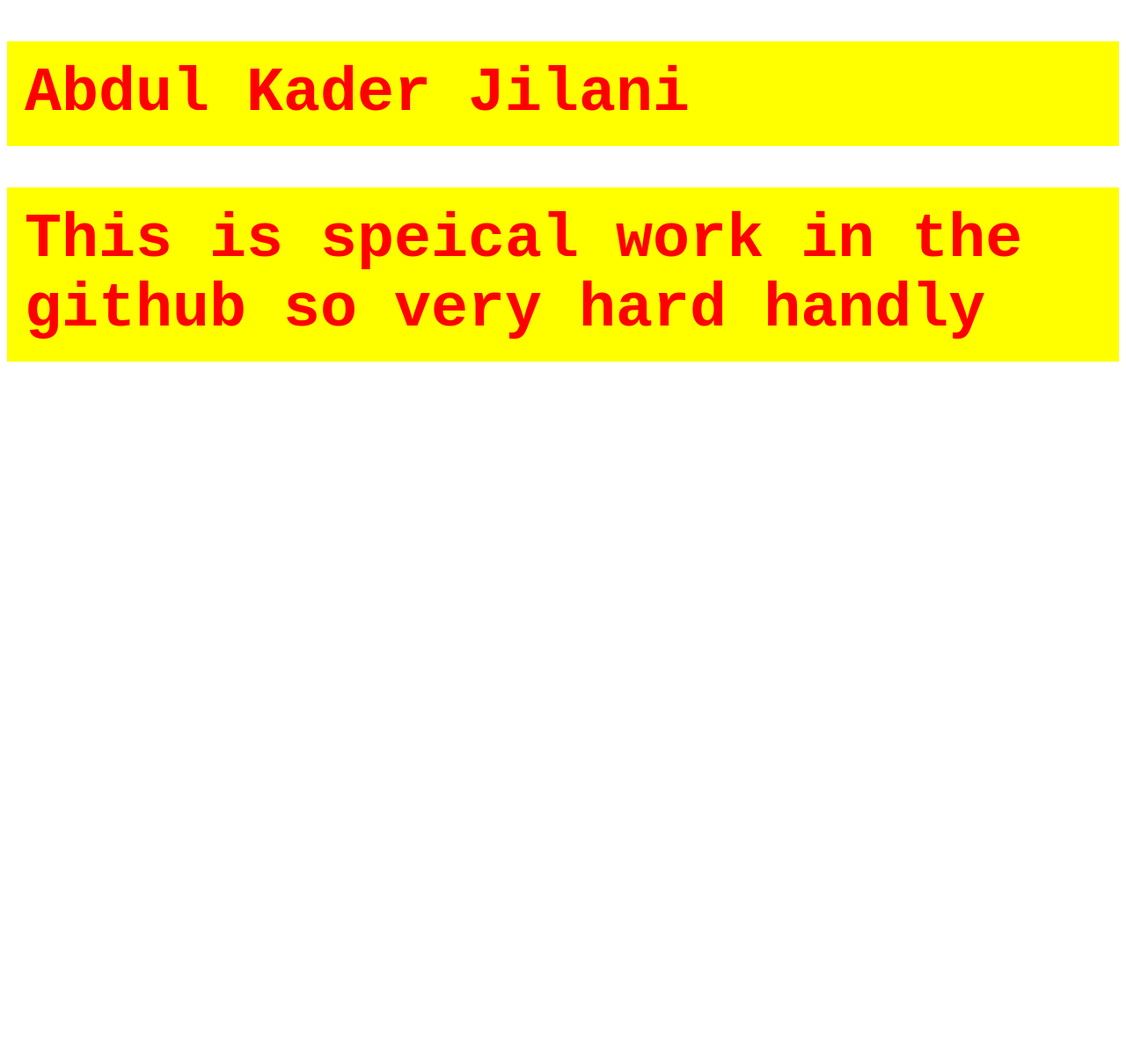
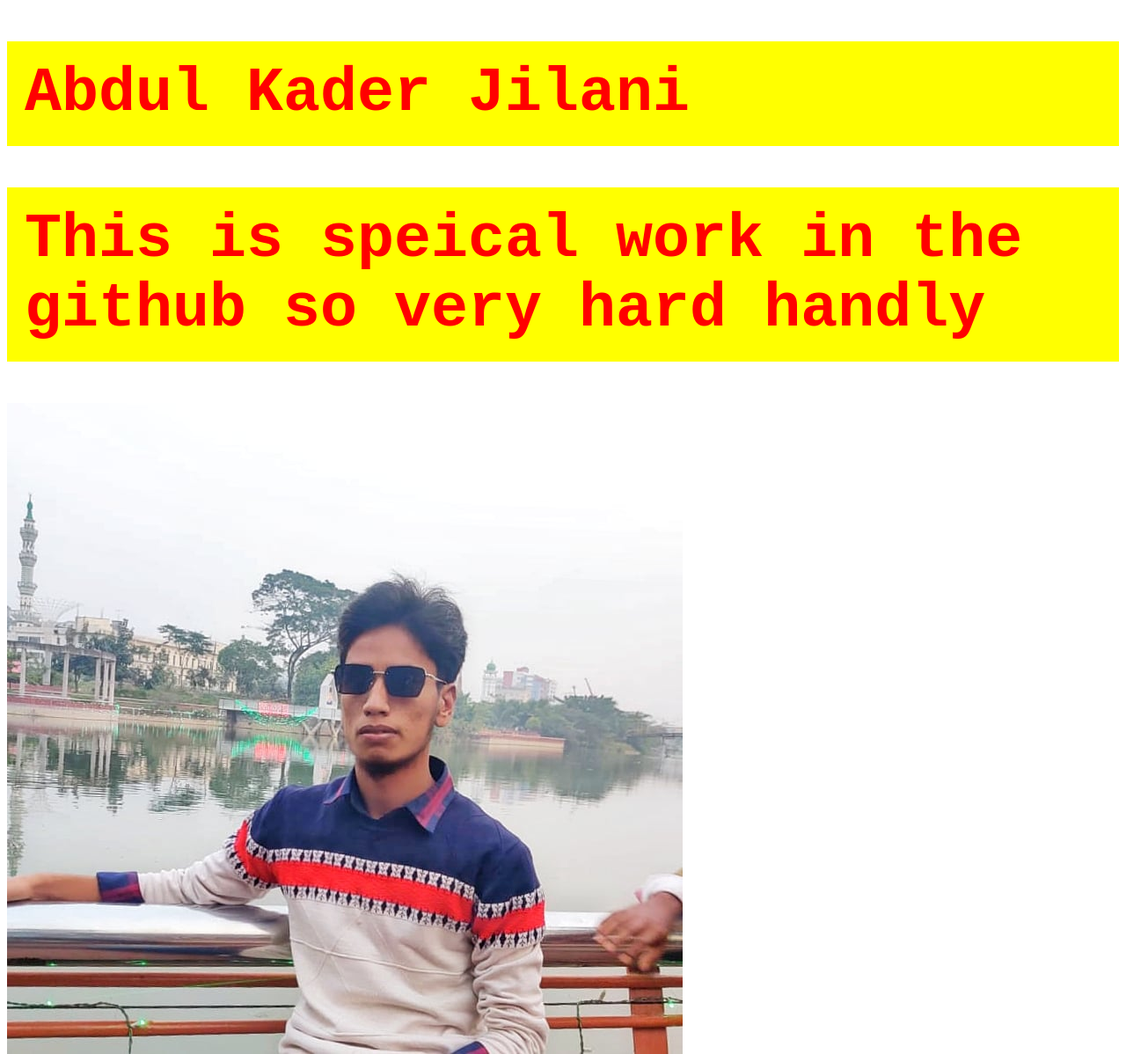
Before and after one commit to akjilani120/first-class-repo, a plain HTML site: page index.html in a window 1280 px wide. Shown: the whole page at 88% size. Before the commit the page ends 800 px from the top, so only its background shows below. Drawn offline with Linux system fonts and the light colour scheme.

Commit message:
This is jilani pictur added

```diff
--- a/index.html
+++ b/index.html
@@ -10,6 +10,7 @@
 <body>
     <h1>Abdul Kader Jilani</h1>
     <h1>This is speical work in the github so very hard handly</h1>
+    <img src="Jilani.jpg" alt="">
 
 </body>
 </html>
```
Also changed, not shown: Jilani.jpg (added).
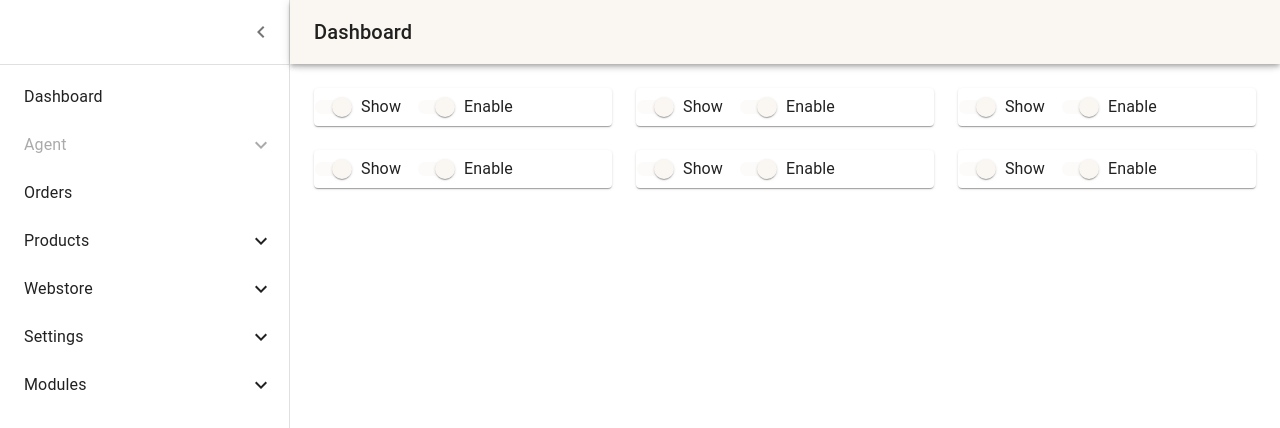
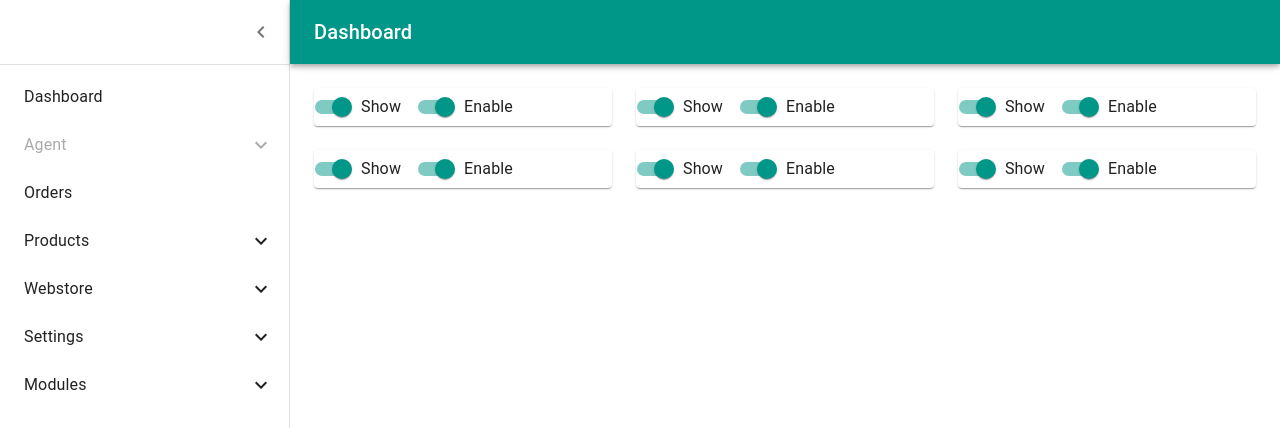
Before and after one commit to kikipratiwi/Dashboard, a React (Create React App) app: page / in a window 1280 px wide. Shown: the top 428 px of the page. Built offline with nearby package versions, Linux system fonts and the light colour scheme.

Commit message:
config(theme): change theme color

```diff
--- a/src/themeConfig.js
+++ b/src/themeConfig.js
@@ -1,13 +1,13 @@
 import {createTheme} from '@mui/material/styles'
-import {green, purple} from '@mui/material/colors'
+import {teal} from '@mui/material/colors'
 
 const theme = createTheme({
     palette: {
         primary: {
-            main: '#faf7f3',
+            main: teal[500],
         },
         secondary: {
-            main: '#fefcfa',
+            main: teal[100],
         },
     },
 })
```
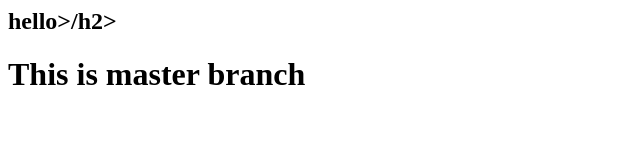
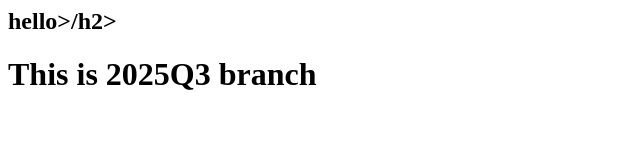
Before and after one commit to SarthakAJ/docker-repo-1, a plain HTML site: page index.html in a window 1280 px wide. Shown: the whole page, without its empty margins (0-640 px from the left). Drawn offline with Linux system fonts and the light colour scheme.

Commit message:
Update index.html

```diff
--- a/index.html
+++ b/index.html
@@ -1,3 +1,3 @@
 <h2> hello>/h2>
 <br>
-<h1>This is master branch </h1>
+<h1>This is 2025Q3 branch </h1>
```
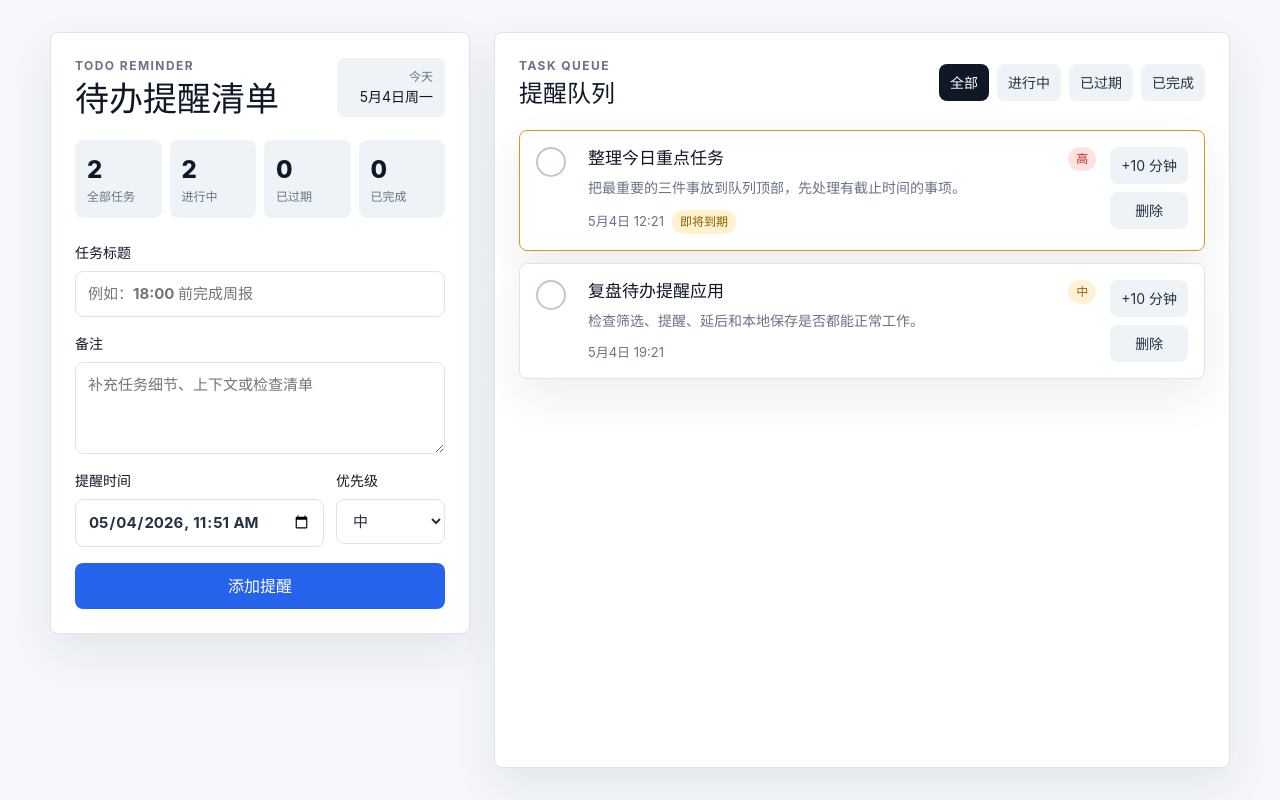
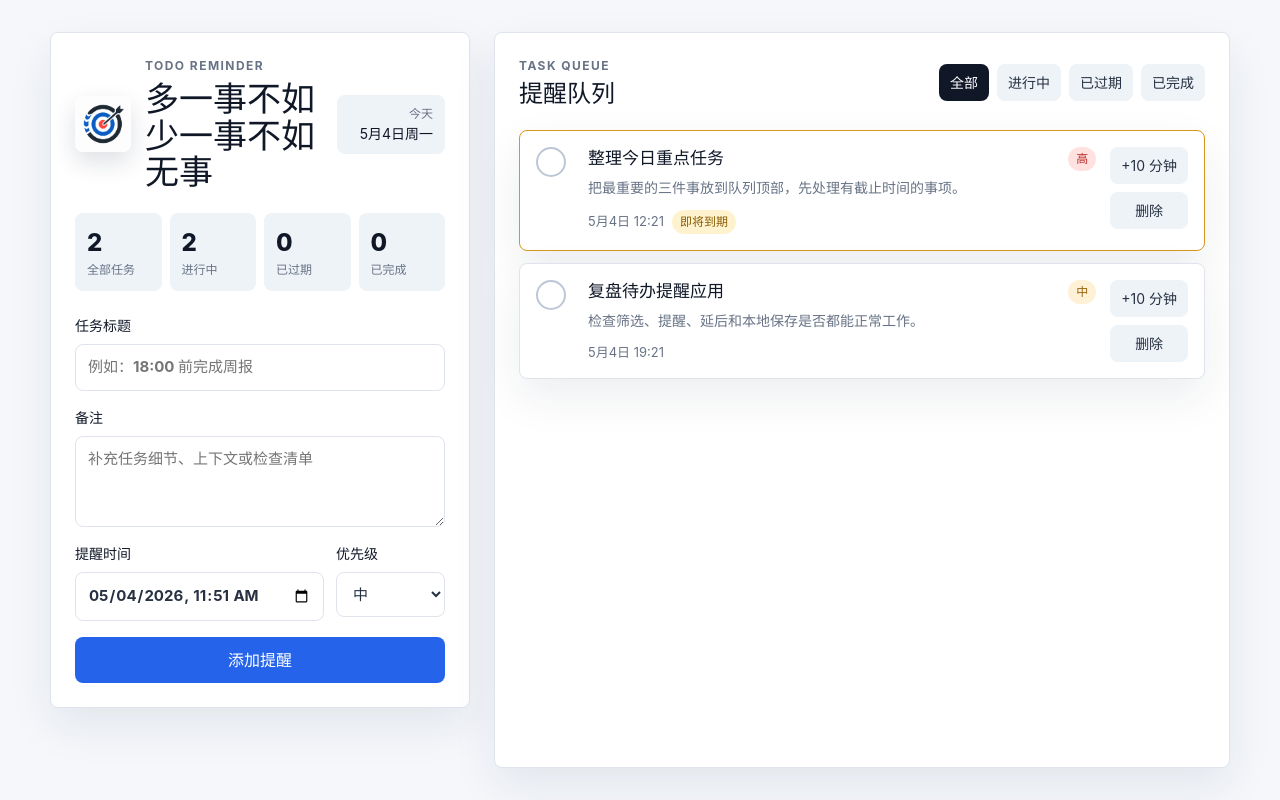
Before and after one commit to solarwt/todo-list, a Next.js app: page / in a window 1280 px wide. Built offline with nearby package versions, Linux system fonts and the light colour scheme.

Commit message:
增加了logo

```diff
--- a/app/globals.css
+++ b/app/globals.css
@@ -101,6 +101,22 @@ a:focus-visible {
   justify-content: space-between;
   gap: 16px;
   margin-bottom: 22px;
+}
+
+.brand-lockup {
+  display: flex;
+  align-items: center;
+  gap: 14px;
+  min-width: 0;
+}
+
+.app-logo {
+  width: 56px;
+  height: 56px;
+  border-radius: 8px;
+  object-fit: cover;
+  flex: 0 0 auto;
+  box-shadow: 0 10px 24px rgba(18, 32, 61, 0.14);
 }
 
 .eyebrow {
@@ -422,6 +438,10 @@ button {
     text-align: left;
   }
 
+  .brand-lockup {
+    align-items: flex-start;
+  }
+
   .stats-grid {
     grid-template-columns: repeat(2, 1fr);
   }
--- a/components/TodoApp.jsx
+++ b/components/TodoApp.jsx
@@ -211,9 +211,12 @@ export default function TodoApp() {
     <main className="app-shell">
       <section className="workspace">
         <header className="app-header">
-          <div>
-            <p className="eyebrow">Todo Reminder</p>
-            <h1>待办提醒清单</h1>
+          <div className="brand-lockup">
+            <img className="app-logo" src="/logo.png" alt="" aria-hidden="true" />
+            <div>
+              <p className="eyebrow">Todo Reminder</p>
+              <h1>多一事不如少一事不如无事</h1>
+            </div>
           </div>
           <div className="today">
             <span>今天</span>
```
Also changed, not shown: public/logo.png (added).
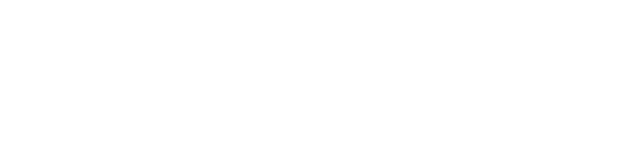
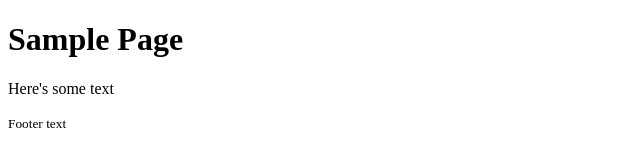
Before and after one commit to osboamb/html-css-js-experiments, a plain HTML site: page events/index.html in a window 1280 px wide. Shown: the whole page, without its empty margins (0-640 px from the left). Drawn offline with Linux system fonts and the light colour scheme.

Commit message:
adding some web content to modify

```diff
--- a/events/index.html
+++ b/events/index.html
@@ -6,6 +6,14 @@
     <title>Events</title>
 </head>
 <body>
-
+    <header class="red" id="main_header">
+        <h1>Sample Page</h1>
+    </header>
+    <section>
+        <p>Here's some text</p>
+    </section>
+    <footer>
+        <small>Footer text</small>
+    </footer>
 </body>
 </html>
```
_ _ _
PROBLEM DETAILS - Take each line of the material above that holds the string "className" and copy it.

ANSWER SECTION -
     <main className="app-shell">
       <section className="workspace">
         <header className="app-header">
-            <p className="eyebrow">Todo Reminder</p>
+          <div className="brand-lockup">
+            <img className="app-logo" src="/logo.png" alt="" aria-hidden="true" />
+              <p className="eyebrow">Todo Reminder</p>
           <div className="today">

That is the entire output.